In which lines of the data does the string "google" appear? Copy every one.

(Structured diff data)
# # #

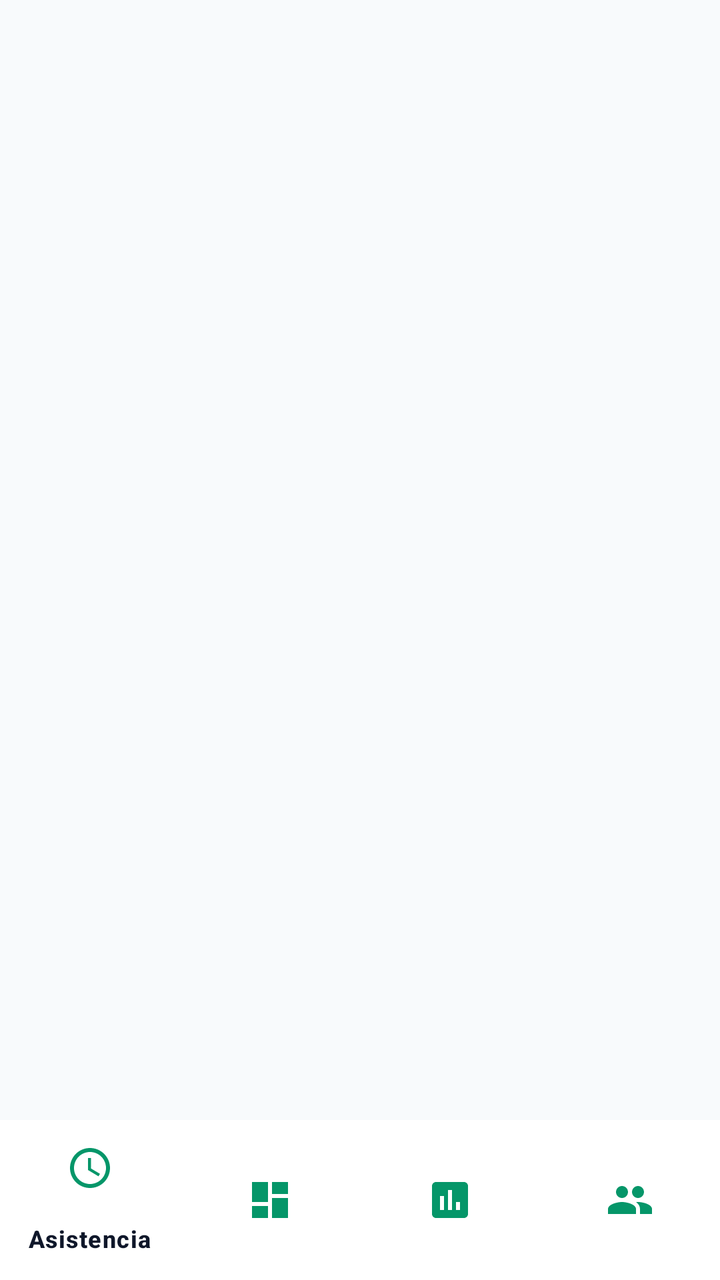
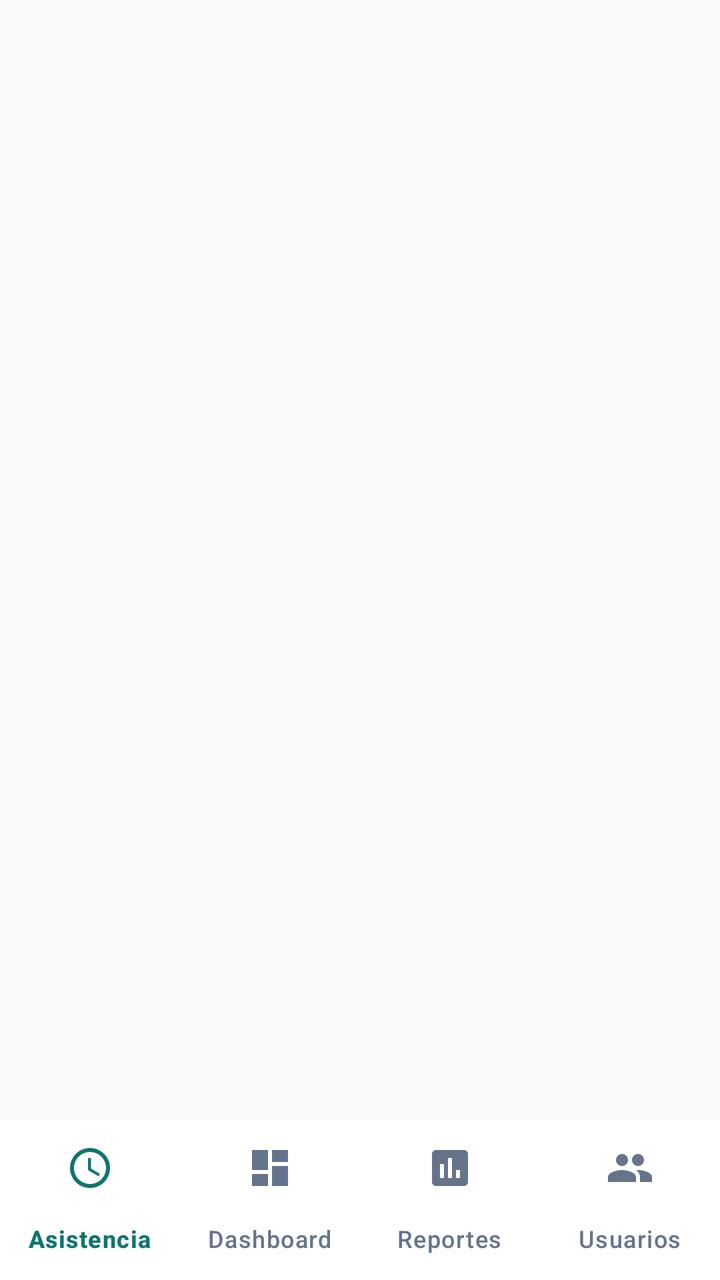

The first picture is an Android layout as it rendered before a commit; the second is the same layout after the commit. The layout source and the unified diff follow.
<!-- AndroidManifest.xml: application theme Theme.Attendancecontrolclientandroid -->
<!-- res/layout/activity_main.xml -->
<?xml version="1.0" encoding="utf-8"?>
<androidx.constraintlayout.widget.ConstraintLayout xmlns:android="http://schemas.android.com/apk/res/android"
    xmlns:app="http://schemas.android.com/apk/res-auto"
    xmlns:tools="http://schemas.android.com/tools"
    android:id="@+id/main"
    android:layout_width="match_parent"
    android:layout_height="match_parent"
    android:background="@color/bg_screen">

    
    <FrameLayout
        android:id="@+id/fragmentContainer"
        android:layout_width="0dp"
        android:layout_height="0dp"
        app:layout_constraintBottom_toTopOf="@id/bottomNavigation"
        app:layout_constraintEnd_toEndOf="parent"
        app:layout_constraintStart_toStartOf="parent"
        app:layout_constraintTop_toTopOf="parent" />

    
    <com.google.android.material.bottomnavigation.BottomNavigationView
        android:id="@+id/bottomNavigation"
        android:layout_width="0dp"
        android:layout_height="wrap_content"
        android:background="@color/card_surface"
        app:elevation="8dp"
        app:itemIconTint="@color/primary"
        app:itemTextColor="@color/text_primary"
        app:layout_constraintBottom_toBottomOf="parent"
        app:layout_constraintEnd_toEndOf="parent"
        app:layout_constraintStart_toStartOf="parent"
        app:menu="@menu/bottom_nav_menu" />

</androidx.constraintlayout.widget.ConstraintLayout>
<!-- resources referenced by this layout -->
<resources>
  <color name="bg_screen">#F8FAFC</color>
  <color name="card_surface">#FFFFFF</color>
  <color name="primary">#059669</color>
  <color name="text_primary">#0F172A</color>
  <style name="Theme.Attendancecontrolclientandroid" parent="Base.Theme.Attendancecontrolclientandroid" />
  <style name="Base.Theme.Attendancecontrolclientandroid" parent="Theme.Material3.DayNight.NoActionBar">
          
          <item name="colorPrimary">@color/primary</item>
          <item name="colorOnPrimary">@color/white</item>
          <item name="android:statusBarColor">@color/primary</item>
      </style>
  <color name="white">#FFFFFFFF</color>
</resources>

<!-- the commit's change to res/layout/activity_main.xml (unified diff, before → after) -->
@@ -20,12 +20,15 @@
     
     <com.google.android.material.bottomnavigation.BottomNavigationView
         android:id="@+id/bottomNavigation"
-        android:layout_width="0dp"
+        android:layout_width="match_parent"
         android:layout_height="wrap_content"
         android:background="@color/card_surface"
         app:elevation="8dp"
-        app:itemIconTint="@color/primary"
-        app:itemTextColor="@color/text_primary"
+        app:itemActiveIndicatorStyle="@style/Widget.Material3.BottomNavigationView.ActiveIndicator"
+        app:itemIconTint="@color/bottom_nav_colors"
+        app:itemRippleColor="@color/primary_light"
+        app:itemTextColor="@color/bottom_nav_colors"
+        app:labelVisibilityMode="labeled"
         app:layout_constraintBottom_toBottomOf="parent"
         app:layout_constraintEnd_toEndOf="parent"
         app:layout_constraintStart_toStartOf="parent"
<!-- resource entries referenced after the edit -->
@@ -2,14 +2,18 @@
 <resources>
   <color name="bg_screen">#F8FAFC</color>
   <color name="card_surface">#FFFFFF</color>
-  <color name="primary">#059669</color>
-  <color name="text_primary">#0F172A</color>
+  <color name="primary_light">#CCFBF1</color>
+  <color name="primary">#0F766E</color>
   <style name="Theme.Attendancecontrolclientandroid" parent="Base.Theme.Attendancecontrolclientandroid" />
-  <style name="Base.Theme.Attendancecontrolclientandroid" parent="Theme.Material3.DayNight.NoActionBar">
-          
+  <style name="Base.Theme.Attendancecontrolclientandroid" parent="Theme.Material3.Light.NoActionBar">
           <item name="colorPrimary">@color/primary</item>
           <item name="colorOnPrimary">@color/white</item>
-          <item name="android:statusBarColor">@color/primary</item>
+          <item name="colorSecondaryContainer">@color/primary_light</item>
+          <item name="colorOnSecondaryContainer">@color/primary</item>
+          <item name="android:statusBarColor">@color/card_surface</item>
+          <item name="android:windowLightStatusBar">true</item>
+          <item name="android:navigationBarColor">@color/card_surface</item>
+          <item name="android:windowLightNavigationBar" tools:targetApi="o_mr1">true</item>
       </style>
   <color name="white">#FFFFFFFF</color>
 </resources>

# # #

▸ WRITTEN ANSWER:
    <com.google.android.material.bottomnavigation.BottomNavigationView
     <com.google.android.material.bottomnavigation.BottomNavigationView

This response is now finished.